Scouting History

Lord Robert Baden-Powell founded the Scout Movement.

In 1907, he held an experimental camp on Brownsea Island, Dorset where he took 20 boys, from both public schools and working class homes, camping under his leadership.The following year, Scouting for Boys was published and boys, inspired by Baden-Powell’s ideas, soon formed themselves into Scout Patrols. In September 1908, Baden-Powell set up an office to deal with the enquiries pouring in about the Movement.

Today, Scouting is a global, educational youth Movement. In the UK, The Scout Association provides adventurous activities and personal development opportunities for 400,000 young people. Over the decades, The Scout Association has evolved to keep up with the times, welcoming girls in all Sections and introducing new badges such as IT and Public Relations.

Our Aim.

The purpose of Scouting is to contribute to the development of young people in achieving their full physical, intellectual, social and spiritual potentials, as individuals, and responsible citizens

We therefore aim to provide our young people with a safe and friendly environment where they can participate in interesting activities appropriate to there age and ability.

The programme

Whilst the activities they take part in will depend on their age, each Section gives young people the opportunity to learn by doing.

The main programme areas are: Outdoor and Adventure, Global, Community, Fit for Life, Creative Beliefs and Attitudes. Adult Leaders are trained to deliver this programme, ensuring our young people stay safe while they enjoy themselves and learn.

The adventure of a lifetime

Scouting is all about adventure – at all levels and in many forms. Rather than just extreme sports, it encompasses the many ways that Scouting challenges and stretches the lives of young people. To a Beaver Scout, waking up the morning after his or her first night away from home is as much an adventure as a member of the Scout Network hang-gliding or scuba diving. It’s all possible.

As your child progresses through Scouting, you should hopefully be able to recognise the positive impact Scouting has on them and be able to relate to the following quotes from parents:

Many parents feel that their child attending Scouts gives them another reason to be proud of their achievements.

“One parent said: ‘I don’t normally let Thomas carry dinner plates through – he can be clumsy! But when he cooked me a meal from scratch after going to Scout camp, I was so proud.’‘

I think I probably wouldn’t let Ella do as much as she does, but when I see her at Cubs, doing things for herself and her friends, I’m so impressed. It helps you step back and let them get on with it.’

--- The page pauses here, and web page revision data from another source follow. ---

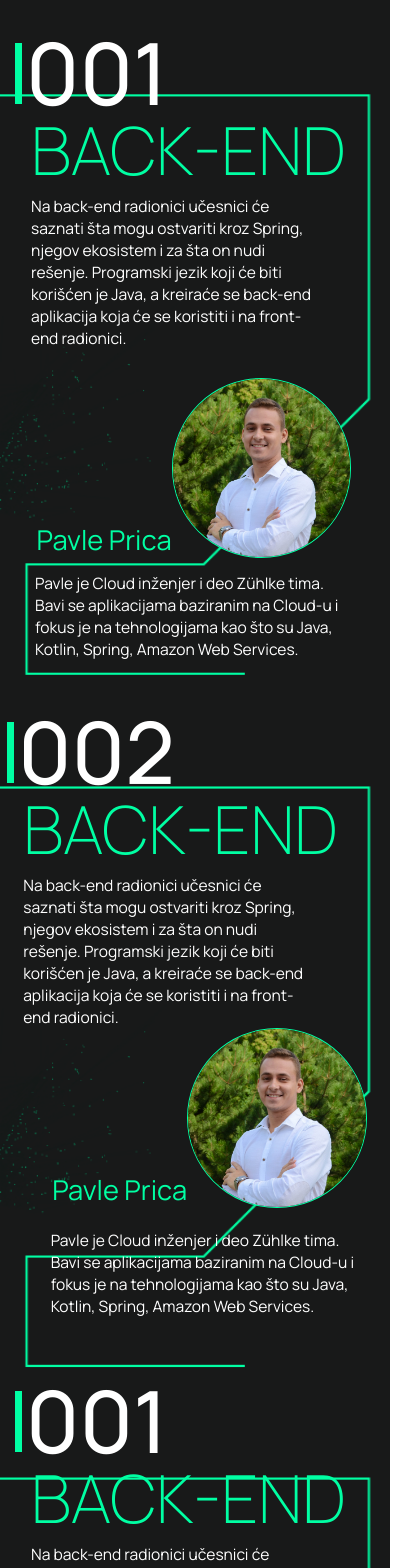
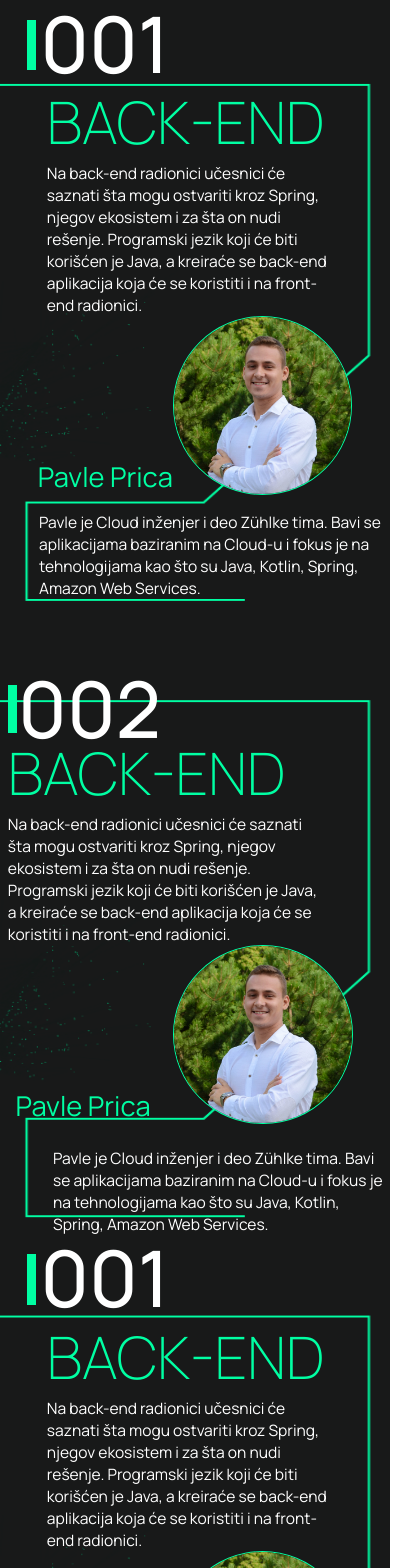
Before and after one commit to Nikola787/hzs-5.0, a React (Create React App) app: page /#/ in a window 390 px wide. Shown: the top 1568 px of the page, 417 px wide, since content can reach past the window. Built offline with nearby package versions, Linux system fonts and the light colour scheme.

Commit message:
treba jos css za mobilni jos malo da se dovrsi

```diff
--- a/src/components/radionice/radionice.css
+++ b/src/components/radionice/radionice.css
@@ -8,19 +8,19 @@
   display: flex;
   flex-direction: column;
   background-image: url(../../images/Radionice.png);
-  background-size: 100%;
+  background-size: 100% 100%;
   background-color: #181919;
 }
 
 .radionica1-container {
   display: flex;
   justify-content: space-around;
+  align-items: center;
+  margin-top: 5%;
 }
 
 .radionica1-levo-container {
   display: flex;
-  margin-top: 11%;
-  margin-left: 2%;
   width: 35%;
   flex-direction: column;
 }
@@ -29,7 +29,7 @@
   border-left: 0.9vw #00ffa3 solid;
   padding-left: 3%;
   padding-bottom: 1%;
-  margin-left: -6%;
+  margin-left: -7%;
   font-size: 7vw;
   font-family: "Manrope";
   font-weight: 500;
@@ -55,8 +55,7 @@
 
 .radionica1-desno-container {
   display: flex;
-  margin-top: 6%;
-  max-width: 45%;
+  width: 45%;
   flex-direction: column;
 }
 
@@ -70,8 +69,6 @@
   border: #00ffa3 3px solid;
   border-radius: 50%;
   width: 30vw;
-  height: auto;
-  margin-top: 1.55%;
 }
 
 .radionica1-desno-container .ime-predavaca {
@@ -80,6 +77,7 @@
   font-size: 2.7vw;
   font-family: "Manrope";
   font-weight: 400;
+  white-space: nowrap;
 }
 
 .radionica1-desno-container .predavac-opis {
@@ -94,7 +92,7 @@
 .radionica2-container {
   display: flex;
   justify-content: space-around;
-  margin-top: 12%;
+  margin-top: 10%;
 }
 
 .radionica2-levo-container {
@@ -115,6 +113,7 @@
   font-size: 3vw;
   font-family: "Manrope";
   font-weight: 400;
+  white-space: nowrap;
 }
 
 .radionica2-levo-container .slika_leva {
@@ -138,7 +137,7 @@
   display: flex;
   flex-direction: column;
   max-width: 35%;
-  margin-top: 4%;
+  padding-left: 2%;
 }
 
 .radionica2-desno-container .redni-broj {
@@ -146,7 +145,7 @@
   border-left: 0.9vw solid #00ffa3;
   padding-left: 3%;
   padding-bottom: 1%;
-  margin-left: -6%;
+  margin-left: -7%;
   font-size: 7vw;
   font-family: "Manrope";
   font-weight: 500;
@@ -170,170 +169,106 @@
   text-align: left;
 }
 
-.radionica3-container {
-  display: flex;
-  justify-content: space-around;
-  margin-top: 8%;
-}
-.radionica4-container {
-  display: flex;
-  justify-content: space-around;
-  margin-top: 12%;
-}
-
 @media screen and (max-width: 340px) {
 }
 @media screen and (max-width: 480px) {
-  .radionica4-container,
+  .radionice-wrapper {
+    background-image: url(../../images/RadioniceMobilni.png);
+    background-size: 100% 100%;
+  }
+  .radionica1-container {
+    flex-direction: column;
+    align-items: flex-start;
+  }
   .radionica2-container {
     flex-direction: column-reverse;
-  }
-  .radionica3-container,
-  .radionica1-container {
-    flex-direction: column;
-  }
-
-  .radionice-wrapper {
-    display: flex;
-    align-items: center;
-    justify-content: flex-start;
-    height: 400vh;
-    background-image: url(../../images/RadioniceMobilni.png);
-    background-repeat: no-repeat;
-    background-size: 100%;
   }
 
   .radionica1-desno-container .prvi-deo {
     flex-direction: row-reverse;
-    justify-content: flex-start;
   }
-  .radionica2-levo-container .prvi-deo {
-    justify-content: flex-end;
-  }
-
   .radionica1-desno-container .predavac-opis {
     text-align: start;
   }
-
   .radionica1-desno-container .slika_desna,
   .radionica2-levo-container .slika_leva {
     border: #00ffa3 1px solid;
     width: 46vw;
   }
-
-  .radionica2-levo-container .slika_leva {
-    margin-right: 0;
-  }
-
   .radionica1-levo-container .redni-broj {
-    /* display: flex;
-    padding-left: 3%;
-    padding-bottom: 1%;
-    margin-left: -6%;
-    font-family: "Manrope";
-    font-weight: 500;
-    color: #ffffff;
-    line-height: 70%; */
-    margin-left: 5%;
-    border-left: 2vw #00ffa3 solid;
-    font-size: 22vw;
+    border-left: 2.5vw #00ffa3 solid;
+    font-size: 20vw;
+    padding-left: 1%;
+    margin-left: 0;
+    line-height: 60%;
   }
   .radionica2-desno-container .redni-broj {
-    /* display: flex;
-    padding-left: 3%;
-    padding-bottom: 1%;
-    margin-left: -6%;
-    font-family: "Manrope";
-    font-weight: 500;
-    color: #ffffff;
-    line-height: 70%; */
-    margin-left: 5%;
-    border-left: 2vw #00ffa3 solid;
-    font-size: 22vw;
+    border-left: 2.5vw #00ffa3 solid;
+    font-size: 20vw;
+    padding-left: 1%;
+    margin-left: 0;
+    line-height: 60%;
   }
   .radionica1-levo-container .naziv-radionice {
-    /* display: flex;
-    font-family: "Manrope";
-    color: #00ffa3;
-    font-weight: 200; */
     white-space: nowrap;
-    font-size: 17vw;
-    padding-left: 17%;
+    font-size: 15vw;
+    padding-top: 3%;
+    padding-left: 5%;
   }
   .radionica2-desno-container .naziv-radionice {
-    /* display: flex;
-    font-family: "Manrope";
-    color: #00ffa3;
-    font-weight: 200; */
     white-space: nowrap;
-    font-size: 17vw;
-    padding-left: 17%;
+    font-size: 15vw;
+    /* padding-left: 17%; */
   }
   .radionica1-levo-container .radionica-opis {
-    /* font-family: "Manrope";
-    color: #ffffff;
-    font-weight: 400;
-    text-align: left; */
     font-size: 4vw;
     width: 80vw;
-    padding-left: 17%;
+    padding-left: 5%;
   }
   .radionica2-desno-container .radionica-opis {
-    /* font-family: "Manrope";
-    color: #ffffff;
-    font-size: 2vw;
-    font-weight: 400;
-    text-align: left; */
     font-size: 4vw;
     width: 80vw;
-    padding-left: 17%;
-  }
-  .radionica1-desno-container {
-    max-width: 90%;
-  }
-  .radionica2-levo-container {
-    max-width: 90%;
+    /* padding-left: 17%; */
   }
   .radionica1-desno-container .ime-predavaca {
-    /* display: flex;
-    color: #ffffff;
-    font-family: "Manrope";
-    font-weight: 400; */
     white-space: nowrap;
     font-size: 7vw;
     color: #00ffa3;
   }
   .radionica2-levo-container .ime-predavaca {
-    /* display: flex;
-    color: #ffffff;
-    font-size: 2.7vw;
-    font-family: "Manrope";
-    font-weight: 400; */
     white-space: nowrap;
     font-size: 7vw;
     color: #00ffa3;
   }
   .radionica1-desno-container .predavac-opis {
-    /* font-family: "Manrope";
-    color: #ffffff;
-    font-weight: 400;
-    text-align: right;
-    padding-top: 2%; */
     padding-top: 4%;
     font-size: 4vw;
     padding-left: 10%;
   }
   .radionica2-levo-container .predavac-opis {
-    /* font-family: "Manrope";
-    color: #ffffff;
-    font-size: 2vw;
-    font-weight: 400;
-    text-align: right;
-    padding-top: 2%; */
     padding-top: 4%;
     font-size: 4vw;
     padding-left: 10%;
   }
+  .radionica1-desno-container {
+    width: 100%;
+    padding-bottom: 12%;
+  }
+  .radionica2-levo-container {
+    max-width: 100%;
+  }
+
+  .radionica1-levo-container {
+    width: 100%;
+    margin-left: 7%;
+  }
+
+  .radionica1-desno-container .prvi-deo {
+    justify-content: center;
+  }
+  /*
+
+  */
   /*od ovog pointa krece mobilna verzija */
 }
 
--- a/src/components/radionice/radionice.jsx
+++ b/src/components/radionice/radionice.jsx
@@ -59,7 +59,7 @@ const radionice = () => {
           </p>
         </div>
       </div>
-      <div className="radionica3-container">
+      <div className="radionica1-container">
         <div className="radionica1-levo-container">
           <h1 className="redni-broj">001</h1>
           <h1 className="naziv-radionice">BACK-END</h1>
@@ -86,7 +86,7 @@ const radionice = () => {
           </p>
         </div>
       </div>
-      <div className="radionica4-container">
+      <div className="radionica2-container">
         <div className="radionica2-levo-container">
           <div className="prvi-deo">
             <h1 className="ime-predavaca">Pavle Prica</h1>
```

‘It’s not just factual; they learn social skills and about interacting. They have to remember things to bring the following week so they have to take a bit of responsibility for their own stuff!’‘

Scouting helps parents prepare their kids for life, it helps parents let go of their children.’(scouts.org.uk/parents)”

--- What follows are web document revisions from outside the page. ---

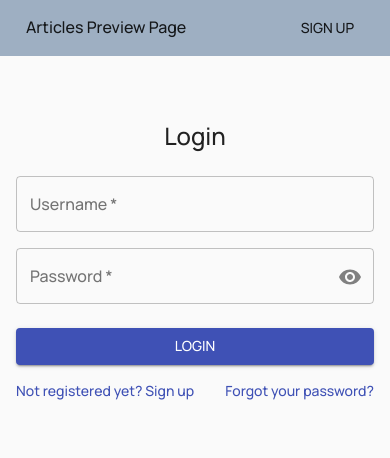
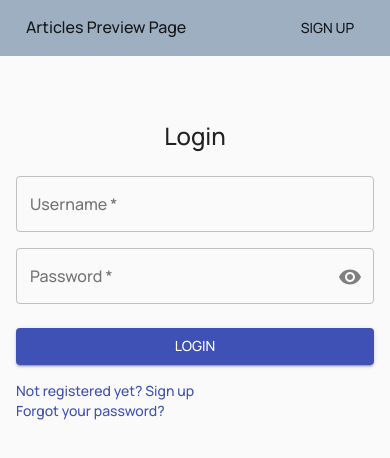
Before and after one commit to sbAsma/article-preview-drf-react, a React (Create React App) app: page /user in a window 390 px wide. Shown: the top 458 px of the page. Built offline with nearby package versions, Linux system fonts and the light colour scheme.

Commit message:
login page phone display

```diff
--- a/src/components/auth/login.js
+++ b/src/components/auth/login.js
@@ -177,7 +177,7 @@ export default function Login(props) {
 						Login
 					</Button>
 					<Grid container justifyContent="space-between">
-                        <Grid item>
+                        <Grid item xs={12} sm={6}>
                             <Link
 								variant="body2"
                                 onClick={redirectSignUp}
```
Also changed, not shown: 1 other file (tests, documents, lock files or other folders).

One of the biggest myths about Scouting is that Groups are closing down due to a lack of young people wanting to become Members. Nothing could be further from the truth; Scouting in the UK is growing. We currently have 30,000 young people on our waiting lists simply because we do not have enough adults to help out.

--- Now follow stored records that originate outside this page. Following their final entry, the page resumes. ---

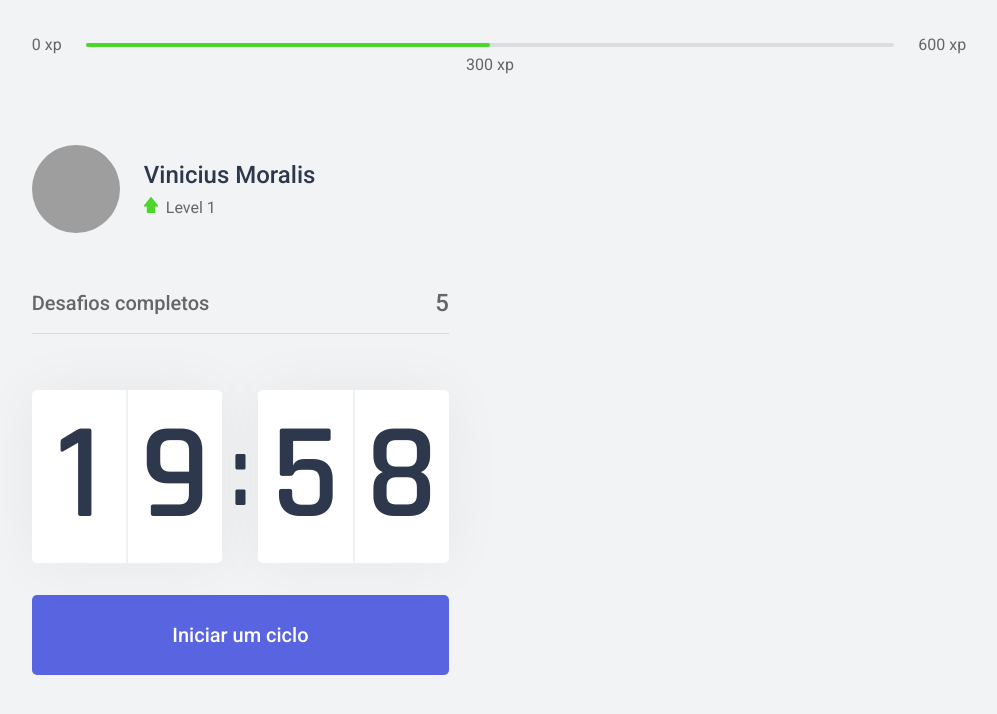
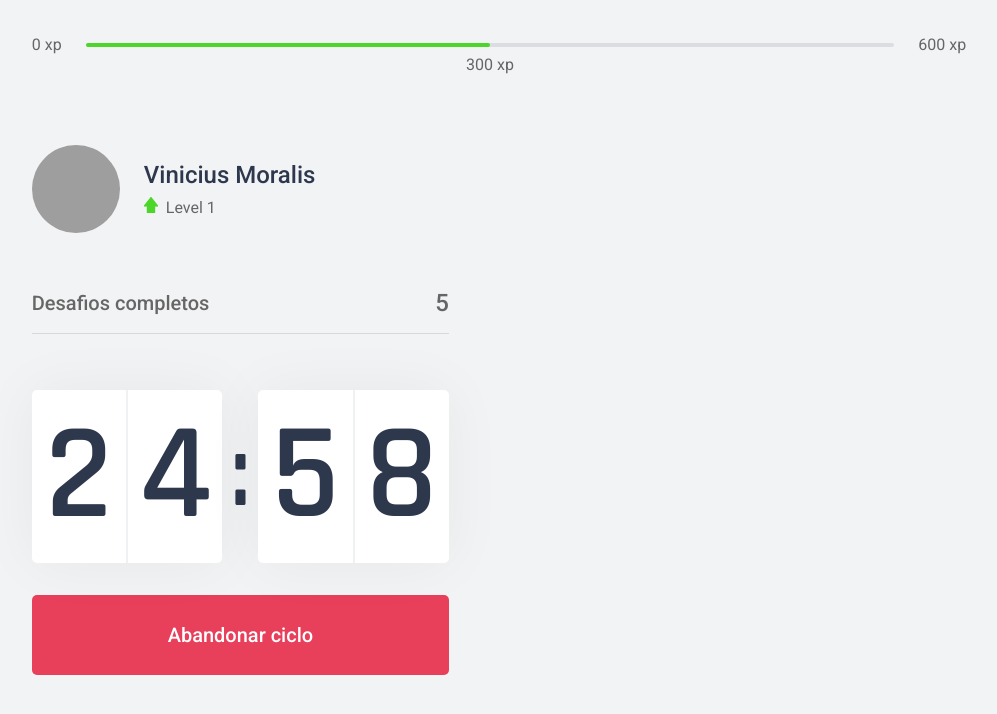
Before and after one commit to ViniciusMoralis1/move-it, a Next.js app: page / in a window 1280 px wide. Both pictures are taken after a click on the button "Iniciar um ciclo". Shown: the top 714 px of the page, without its empty margins (141-1138 px from the left). Built offline with nearby package versions, Linux system fonts and the light colour scheme; grey boxes are pictures that could not be loaded.

Commit message:
finalizando countdown

```diff
--- a/src/components/Countdown.tsx
+++ b/src/components/Countdown.tsx
@@ -1,9 +1,12 @@
 import { useState, useEffect } from 'react'
 import styles from '../styles/components/Countdown.module.css'
 
+let countdownTimeout: NodeJS.Timeout;
+
 export function Countdown(){
-  const [ time, setTime ] = useState(20 * 60);
-  const [ active, setActive ] = useState(false);
+  const [ time, setTime ] = useState(25 * 60);
+  const [ isActive, setActive ] = useState(false);
+  const [ hasFinished, setHasFinished ] = useState(false);
 
   const minutes = Math.floor(time/60);
   const seconds = time % 60;
@@ -15,13 +18,22 @@
     setActive(true);
   }
 
+  function resetCountdown(){
+    clearTimeout(countdownTimeout)
+    setActive(false);
+    setTime(25 * 60)
+  }
+
   useEffect(() => {
-    if (active && time > 0){
-      setTimeout(() => {
+    if (isActive && time > 0){
+      countdownTimeout = setTimeout(() => {
         setTime(time - 1);
       }, 1000);
+    } else if(isActive && time == 0){
+        setHasFinished(true);
+        setActive(false);
     }
-  }, [active, time])
+  }, [isActive, time])
 
   return (
     <div>
@@ -37,6 +49,24 @@
         </div>
       </div>
 
+      { hasFinished ? (
+        <button
+          disabled
+          className={styles.countdownButton}
+        >
+          Ciclo encerrado
+        </button>
+      ) : (
+        <>
+        { isActive ? (
+          <button
+            type="button"
+            className={`${styles.countdownButton} ${styles.countdownButtonActive}`}
+            onClick={resetCountdown}
+          >
+            Abandonar ciclo
+          </button>
+        ) : (
           <button
             type="button"
             className={styles.countdownButton}
@@ -44,6 +74,11 @@
           >
             Iniciar um ciclo
           </button>
+        )}
+        </>
+      )}
+
+
     </div>
   )
 }
--- a/src/styles/components/Countdown.module.css
+++ b/src/styles/components/Countdown.module.css
@@ -57,6 +57,21 @@
   transition: background-color 0.2s;
 }
 
-.countdownButton:hover {
+.countdownButton:not(:disabled):hover {
   background: var(--blue-dark);
 }
+
+.countdownButtonActive{
+  background: var(--red);
+  color: var(--white)
+}
+
+.countdownButtonActive:not(:disabled):hover{
+  background: var(--red-dark);
+}
+
+.countdownButton:disabled {
+  background: var(--white);
+  cursor: not-allowed;
+  color: var(--title)
+}
--- a/src/styles/global.css
+++ b/src/styles/global.css
@@ -12,6 +12,7 @@
   --text-highlight: #B3B9FF;
   --title: #2E384D;
   --red: #E83F5B;
+  --red-dark: #B12453;
   --green: #4CD62B;
   --blue: #5965E0;
   --blue-dark: #4953B8;
```
Lines whose indentation alone changed are shown as unchanged.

This is the case at 21st St Helens, over the last 5 years the group has grown both in the number of children who have become members and in the number of leaders, helpers and parents who have become involved in the group.